▼
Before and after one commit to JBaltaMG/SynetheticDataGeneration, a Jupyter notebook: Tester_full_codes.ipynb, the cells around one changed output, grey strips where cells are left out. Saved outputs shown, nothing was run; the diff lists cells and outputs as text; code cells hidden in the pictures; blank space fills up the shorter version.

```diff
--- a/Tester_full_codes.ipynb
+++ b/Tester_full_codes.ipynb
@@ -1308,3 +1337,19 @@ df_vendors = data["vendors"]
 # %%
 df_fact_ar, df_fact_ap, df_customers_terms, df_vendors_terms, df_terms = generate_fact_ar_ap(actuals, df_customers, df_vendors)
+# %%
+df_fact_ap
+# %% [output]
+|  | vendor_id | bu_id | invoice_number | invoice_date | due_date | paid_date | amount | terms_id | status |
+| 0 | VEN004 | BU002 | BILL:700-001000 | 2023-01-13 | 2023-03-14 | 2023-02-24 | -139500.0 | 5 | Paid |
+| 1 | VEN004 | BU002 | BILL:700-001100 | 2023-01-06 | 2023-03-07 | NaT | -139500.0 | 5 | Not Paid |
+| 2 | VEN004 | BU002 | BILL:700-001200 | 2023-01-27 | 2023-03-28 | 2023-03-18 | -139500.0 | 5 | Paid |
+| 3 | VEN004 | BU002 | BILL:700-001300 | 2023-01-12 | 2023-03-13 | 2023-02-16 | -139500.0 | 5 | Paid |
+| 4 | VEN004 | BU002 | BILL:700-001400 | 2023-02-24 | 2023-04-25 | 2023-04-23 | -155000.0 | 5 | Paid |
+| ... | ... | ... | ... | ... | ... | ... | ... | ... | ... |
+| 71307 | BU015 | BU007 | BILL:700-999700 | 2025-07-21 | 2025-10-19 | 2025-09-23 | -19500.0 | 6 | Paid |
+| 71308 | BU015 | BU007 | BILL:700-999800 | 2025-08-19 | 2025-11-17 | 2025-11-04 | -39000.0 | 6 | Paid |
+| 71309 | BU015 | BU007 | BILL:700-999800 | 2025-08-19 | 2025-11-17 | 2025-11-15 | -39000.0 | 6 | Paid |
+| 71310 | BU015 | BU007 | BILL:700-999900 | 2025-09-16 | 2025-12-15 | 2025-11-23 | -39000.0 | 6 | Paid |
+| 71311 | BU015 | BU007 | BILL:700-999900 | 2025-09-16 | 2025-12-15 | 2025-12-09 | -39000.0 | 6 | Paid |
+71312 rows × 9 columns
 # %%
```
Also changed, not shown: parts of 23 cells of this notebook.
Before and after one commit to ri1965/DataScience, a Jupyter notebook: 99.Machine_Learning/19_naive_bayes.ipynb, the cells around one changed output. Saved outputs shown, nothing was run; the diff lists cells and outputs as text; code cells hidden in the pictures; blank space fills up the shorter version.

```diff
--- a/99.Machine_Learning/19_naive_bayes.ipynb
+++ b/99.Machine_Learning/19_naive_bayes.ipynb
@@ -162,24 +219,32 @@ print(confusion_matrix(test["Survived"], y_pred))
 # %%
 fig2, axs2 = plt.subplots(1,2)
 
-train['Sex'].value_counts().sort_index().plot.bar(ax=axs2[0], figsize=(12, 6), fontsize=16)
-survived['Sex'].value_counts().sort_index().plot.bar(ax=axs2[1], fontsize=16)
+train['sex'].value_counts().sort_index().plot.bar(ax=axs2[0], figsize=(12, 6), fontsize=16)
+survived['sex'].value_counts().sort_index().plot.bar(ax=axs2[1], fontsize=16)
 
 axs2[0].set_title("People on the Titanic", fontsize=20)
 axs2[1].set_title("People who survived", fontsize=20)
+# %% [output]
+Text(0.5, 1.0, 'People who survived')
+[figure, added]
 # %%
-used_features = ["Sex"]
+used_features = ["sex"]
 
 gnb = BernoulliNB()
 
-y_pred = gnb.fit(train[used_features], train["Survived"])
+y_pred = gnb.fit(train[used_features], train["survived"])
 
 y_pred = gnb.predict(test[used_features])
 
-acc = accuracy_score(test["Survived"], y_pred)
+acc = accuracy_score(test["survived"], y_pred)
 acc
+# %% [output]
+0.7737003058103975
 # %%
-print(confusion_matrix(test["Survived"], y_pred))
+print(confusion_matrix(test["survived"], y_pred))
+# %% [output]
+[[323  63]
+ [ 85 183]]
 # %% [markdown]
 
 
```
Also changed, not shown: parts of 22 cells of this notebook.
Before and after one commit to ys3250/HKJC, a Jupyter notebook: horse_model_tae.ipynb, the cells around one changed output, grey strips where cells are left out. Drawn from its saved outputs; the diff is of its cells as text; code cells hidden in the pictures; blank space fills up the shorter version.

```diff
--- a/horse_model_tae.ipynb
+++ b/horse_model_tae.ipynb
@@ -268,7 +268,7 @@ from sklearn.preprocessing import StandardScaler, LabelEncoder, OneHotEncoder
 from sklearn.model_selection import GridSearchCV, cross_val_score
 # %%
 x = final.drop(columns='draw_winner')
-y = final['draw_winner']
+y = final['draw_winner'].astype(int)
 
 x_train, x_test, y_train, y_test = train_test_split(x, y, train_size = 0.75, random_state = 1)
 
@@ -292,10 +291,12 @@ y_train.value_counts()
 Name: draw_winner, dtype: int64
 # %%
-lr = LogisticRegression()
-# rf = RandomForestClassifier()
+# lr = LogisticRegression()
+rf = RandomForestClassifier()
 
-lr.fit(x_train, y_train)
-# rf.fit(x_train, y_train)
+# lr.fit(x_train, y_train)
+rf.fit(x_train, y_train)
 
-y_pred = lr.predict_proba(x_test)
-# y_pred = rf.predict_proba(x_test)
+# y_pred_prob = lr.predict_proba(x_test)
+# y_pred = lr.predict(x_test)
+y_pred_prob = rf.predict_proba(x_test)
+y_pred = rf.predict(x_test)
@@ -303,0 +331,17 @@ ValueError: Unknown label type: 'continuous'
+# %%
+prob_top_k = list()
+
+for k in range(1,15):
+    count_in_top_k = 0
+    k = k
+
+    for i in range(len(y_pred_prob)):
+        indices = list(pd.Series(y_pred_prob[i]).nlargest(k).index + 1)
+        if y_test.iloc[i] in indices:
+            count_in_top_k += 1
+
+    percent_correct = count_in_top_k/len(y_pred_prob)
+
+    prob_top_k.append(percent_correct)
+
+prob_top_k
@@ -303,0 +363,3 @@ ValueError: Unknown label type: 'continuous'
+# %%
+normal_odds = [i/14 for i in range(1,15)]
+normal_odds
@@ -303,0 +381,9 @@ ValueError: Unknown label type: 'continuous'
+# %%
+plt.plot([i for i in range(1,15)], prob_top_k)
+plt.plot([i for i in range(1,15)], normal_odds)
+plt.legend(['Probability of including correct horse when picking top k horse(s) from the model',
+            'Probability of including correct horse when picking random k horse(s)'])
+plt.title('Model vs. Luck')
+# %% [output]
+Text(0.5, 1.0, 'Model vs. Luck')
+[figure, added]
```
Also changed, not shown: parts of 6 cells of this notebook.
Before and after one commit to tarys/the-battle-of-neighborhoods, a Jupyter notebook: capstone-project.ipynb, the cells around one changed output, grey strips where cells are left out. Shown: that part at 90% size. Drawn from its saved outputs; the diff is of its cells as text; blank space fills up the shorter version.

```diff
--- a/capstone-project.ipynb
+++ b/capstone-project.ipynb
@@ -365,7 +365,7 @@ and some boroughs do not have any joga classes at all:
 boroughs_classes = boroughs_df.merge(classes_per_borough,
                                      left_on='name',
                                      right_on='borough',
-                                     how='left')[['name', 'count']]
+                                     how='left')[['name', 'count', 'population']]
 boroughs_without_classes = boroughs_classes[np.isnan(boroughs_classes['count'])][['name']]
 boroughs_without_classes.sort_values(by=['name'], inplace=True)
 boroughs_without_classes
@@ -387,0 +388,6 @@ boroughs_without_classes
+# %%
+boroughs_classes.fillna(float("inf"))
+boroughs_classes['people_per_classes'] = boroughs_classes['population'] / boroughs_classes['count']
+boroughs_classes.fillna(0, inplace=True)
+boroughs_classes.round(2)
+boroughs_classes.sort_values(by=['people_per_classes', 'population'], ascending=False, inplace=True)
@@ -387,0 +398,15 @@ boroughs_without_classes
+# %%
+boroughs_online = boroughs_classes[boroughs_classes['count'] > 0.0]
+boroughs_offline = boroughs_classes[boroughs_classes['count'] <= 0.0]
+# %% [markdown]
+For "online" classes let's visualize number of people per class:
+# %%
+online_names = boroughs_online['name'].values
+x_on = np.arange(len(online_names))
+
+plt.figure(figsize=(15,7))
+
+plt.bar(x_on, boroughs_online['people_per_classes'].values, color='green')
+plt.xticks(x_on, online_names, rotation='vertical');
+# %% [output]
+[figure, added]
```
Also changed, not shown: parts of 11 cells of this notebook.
▲
TASK TO CARRY OUT: If a line in the records above contains the word "fontsize", count it, then give the total and nothing else.

FINISHED EXERCISE: 6